He came home in 2003 to make a better system.
His first recruit was a former classmate from Auckland University’s computer science department, Damien Hollis, who has also just returned home after developing the back end systems that power the lastminute.com travel site.
After a few years of working in the garage, the pair moved into the Icehouse incubator and started winning customers in tertiary education, local government and the corporate sector, as well as high powered support from the New Zealand IT community. Former gen-i chief executive Garth Biggs chairs the company.
Unimarket works on a software as a service model. That means it’s an Internet application living on Unimarket’s servers, rather than being installed at each customer site.
For buyers, costs are reduced by consolidating suppliers in one place, creating a uniform buying process, and ensuring any requisitions are made and recorded in the buyer’s own systems.
Because of the way Unimarket manages both buyer and supplier information, supplier information is always up to date, so people aren’t buying off out of date catalogues or price lists.
For suppliers like Office Express and House of Travel which have made their own investments into e-commerce, Unimarket presents a window into those systems.
Other suppliers can upload catalogues through a simple interface.
There is no duplication of information in different systems, and invoices always match purchase orders, cutting out the huge number of manual checks and corrections which impose hidden costs on procure to pay systems.
Buyers can team up internally or externally to get volume discounts, and supplier costs are reduced through scale and better business processes.
Blackwood says Unimarket is aimed at organisations that spend over $10 million across 50 or more suppliers, and at companies looking to sell into that market.
It’s also for companies which are trying to move their business more towards e-commerce, networking and collaboration.
Unimarket collects a monthly fee from customers who buy through its electronic procurement and invoicing modules, and if takes a small clip of the ticker from sellers.
He says Unimarket isn’t asking people to throw out their existing investments. They can use the whole system, or just the parts of it which complement what they have.
“If they use ERP solutions, we integrate.
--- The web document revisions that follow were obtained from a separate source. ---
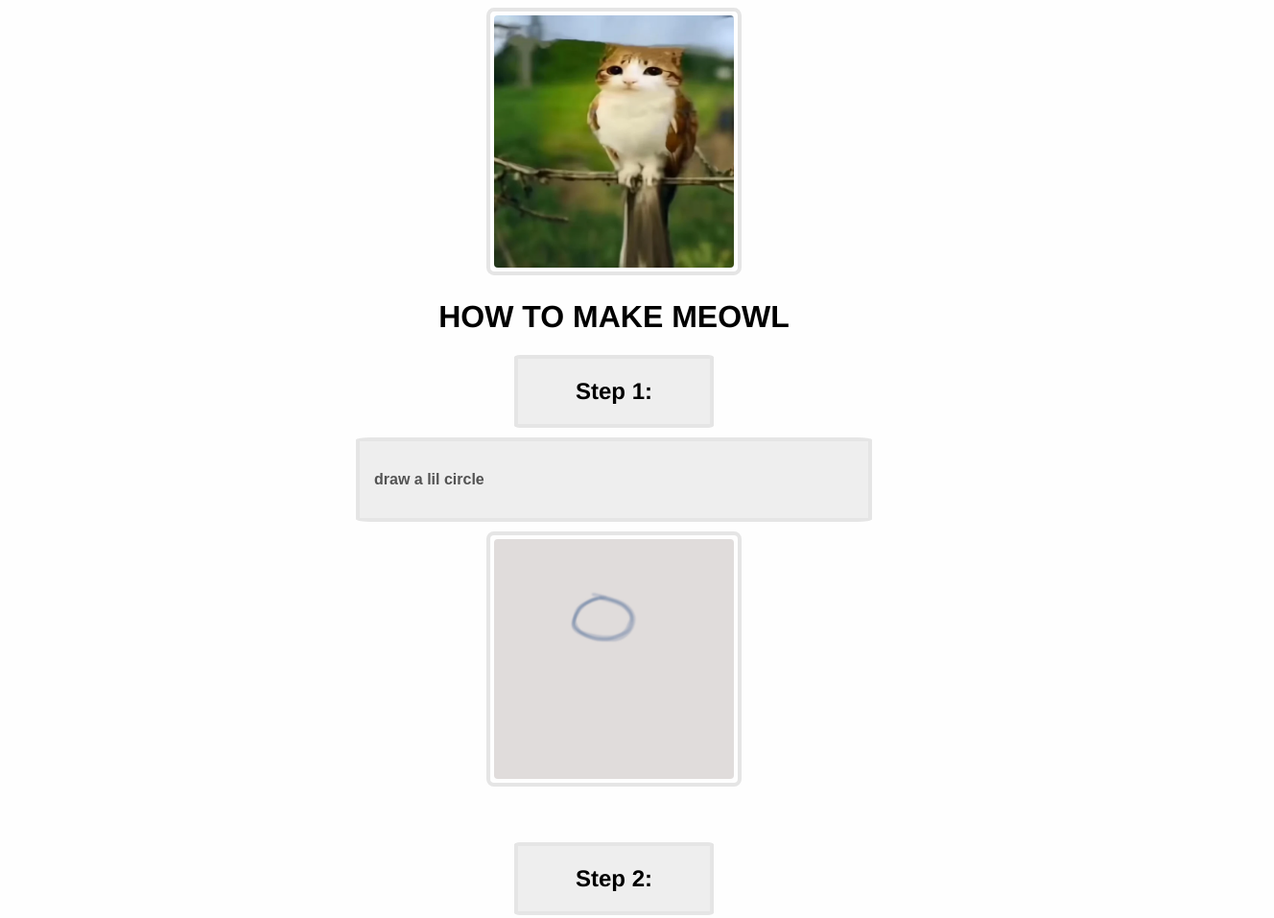
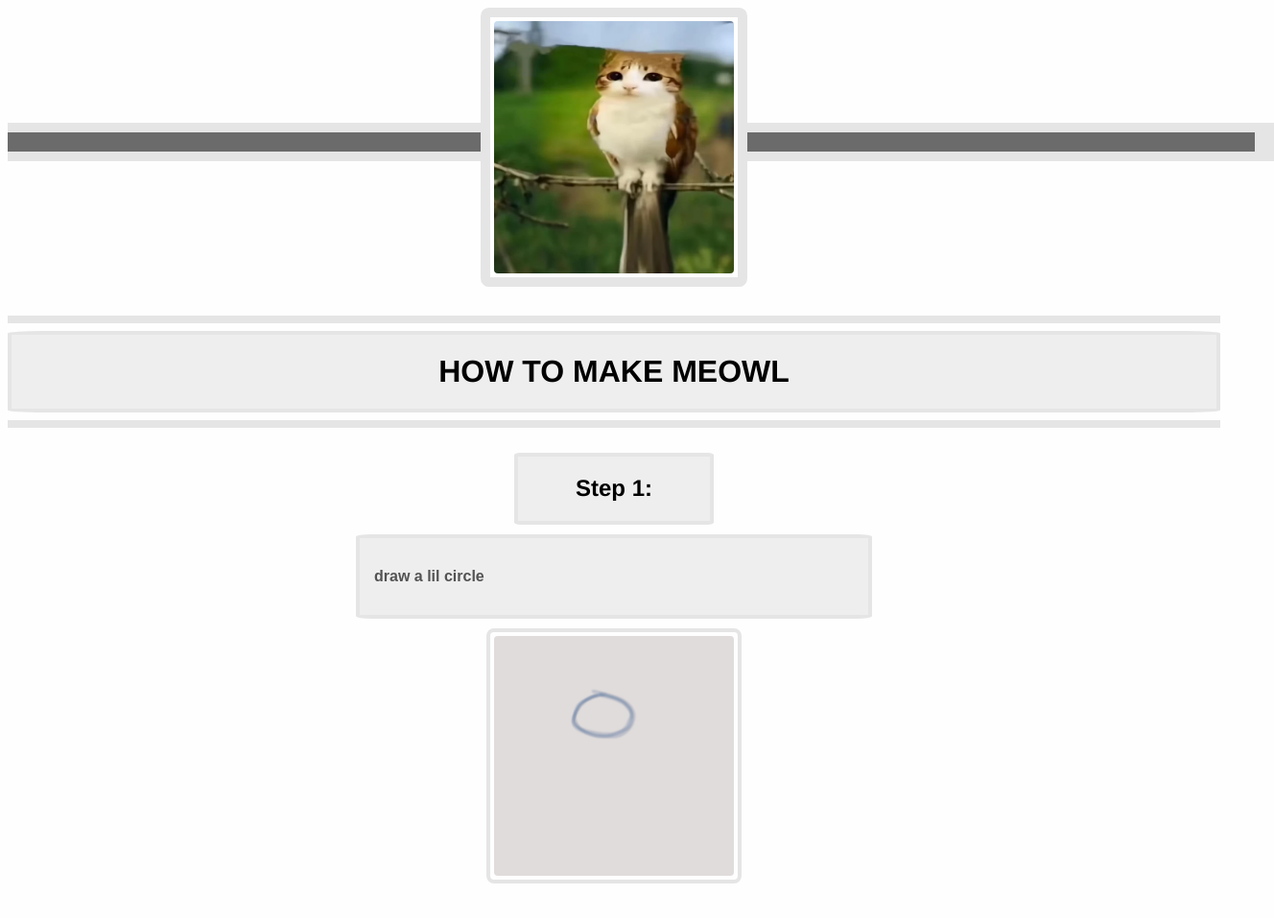
Before and after one commit to ku24n/boba-drop-website, a plain HTML site: page index.html in a window 1280 px wide. Shown: the top 957 px of the page at 96% size, 1328 px wide, since content can reach past the window. Drawn offline with Linux system fonts and the light colour scheme.

Commit message:
heading changes

```diff
--- a/index.html
+++ b/index.html
@@ -4,12 +4,18 @@
         <link rel="stylesheet" href="style.css">
     </head>
     <body>
+        <hr class="fatHorizontalRule">
+        <hr class="aBitSkinnierHorizontalRule">
         <div class="meowlContainerParent">
             <div class="meowlContainer">
             <img class="meowl" src="meowl.webp"/>
             </div>
         </div>
+        <br>
+        <hr>
         <h1>how to make meowl</h1>
+        <hr>
+        <br>
         <!-- step 1 -->
         <div class="step">
             <h2>Step 1:</h2>
@@ -140,8 +146,9 @@
         <br>
         <br>
         <hr>
-        <br>
         <footer>
+            <p class="footerText">hi</p>
         </footer>
+        <hr>
     </body>
 </html>
--- a/style.css
+++ b/style.css
@@ -3,6 +3,12 @@ h1 {
     font-family: Helvetica, sans-serif;
     font-weight: bolder;
     text-transform: uppercase;
+    display: block;
+    margin: 0 auto;
+    background: #eee;
+    padding: 20px;
+    border: 4px solid #e5e5e5;
+    border-radius: 3%;
 }
 
 h2 {
@@ -14,7 +20,7 @@ body {
     background: #fefefe;
     text-align: left;
     font-family: Arial;
-    display block;
+    display: block;
 }
 
 p {
@@ -23,13 +29,37 @@ p {
 }
 
 hr {
-    border-color: #6b6b6b;
+    border: 4px solid #e5e5e5;
+
 }
 
 footer {
     background: #6b6b6b;
     padding: 20px;
     height: 50px;
+    color:#eee;
+}
+
+.footerText {
+    color: #eee;
+    font-weight: bold;
+    font-family: Arial;
+}
+
+.fatHorizontalRule {
+    border: 20px solid #e5e5e5;
+    position: absolute;
+    top: 120px;
+    width: 100%;
+    z-index: -1;
+}
+
+.aBitSkinnierHorizontalRule {
+    border: 10px solid #6b6b6b;
+    position: absolute;
+    top: 130px;
+    width: 100%;
+    z-index: -1;
 }
 
 .meowl {
@@ -42,8 +72,9 @@ footer {
 }
 .meowlContainer {
     display: inline-block;
-    border: 4px solid #e5e5e5;
+    border: 10px solid #e5e5e5;
     border-radius: 3%;
+    background-color: #fff;
     padding: 4px;
     margin: 0 auto;
     width: auto;
```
If they use spreadsheets and email, we can accommodate,” Blackwood says.
Because it doesn’t demand suppliers use EDI, it can carry a long tail, from the high volume vendors of office supplies to specialist outlets that may occasionally sell a few items to a university laboratory.
And because Unimarket is a syndicated network of suppliers, new customers can take advantage of integration which has already been done.
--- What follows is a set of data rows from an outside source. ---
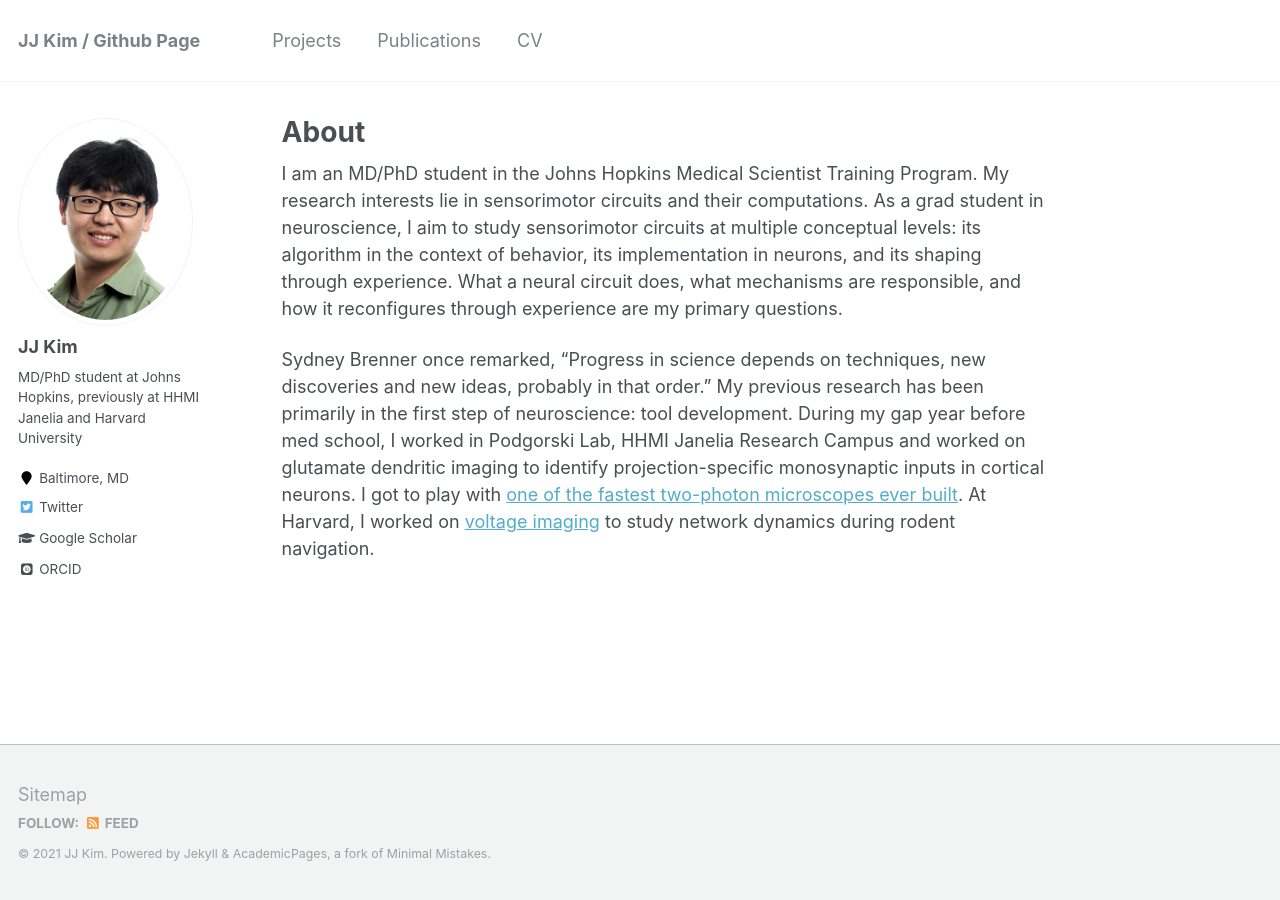
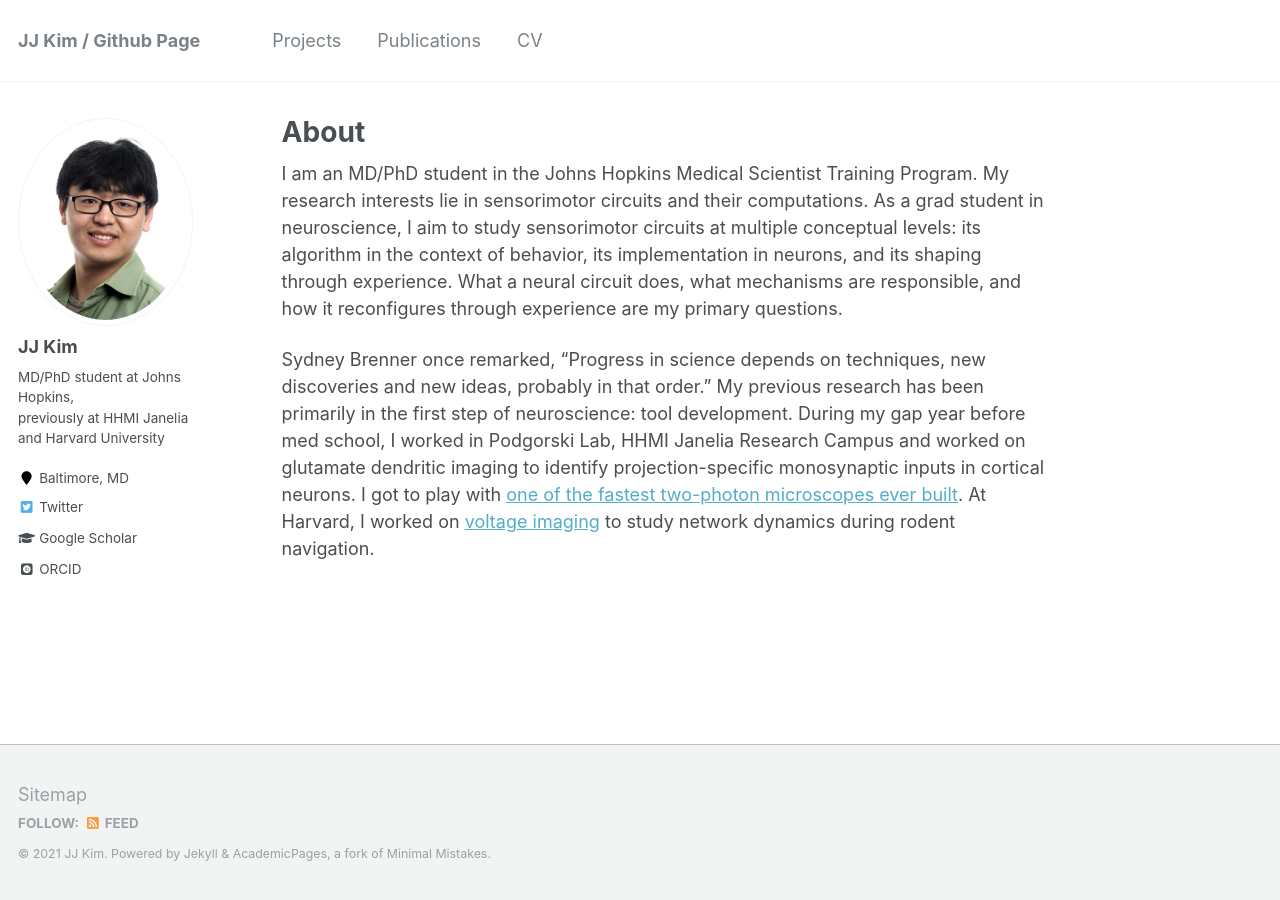
Before and after one commit to jeongjunjjkim/jeongjunjjkim.github.io, a Jekyll site: the page built from _pages/about.md, in a window 1280 px wide. Built offline with Jekyll 4.4.1, drawn with Linux system fonts in a browser that asks for light colours; some web fonts are replaced.

```diff
--- a/_config.yml
+++ b/_config.yml
@@ -82,7 +82,7 @@ analytics:
 author:
   name             : "JJ Kim"
   avatar           : "20180704_0818_Jeong_Kim_500.jpg"
-  bio              : "MD/PhD student at Johns Hopkins, previously at HHMI Janelia and Harvard University"
+  bio              : "MD/PhD student at Johns Hopkins, <br> previously at HHMI Janelia and Harvard University"
   location         : "Baltimore, MD"
   employer         :
   pubmed           : #"https://www.ncbi.nlm.nih.gov/pubmed/?term=john+snow"
```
That means when Victoria University went live, it was able to immediately connect with all the existing suppliers it shared with Waikato University, which was already connected.
Unimarket is now out on the incubator, and has raised extra capital from investors to set up offices in Australia and the United States.
Blackwood says there’s no time to lose, as other firms try to solve the electronic procurement problems of the millions of firms around the world who don’t have the resources to implement Ariba-size solutions.
“There’s a land grab going on,” he says.
©Adam Gifford 2008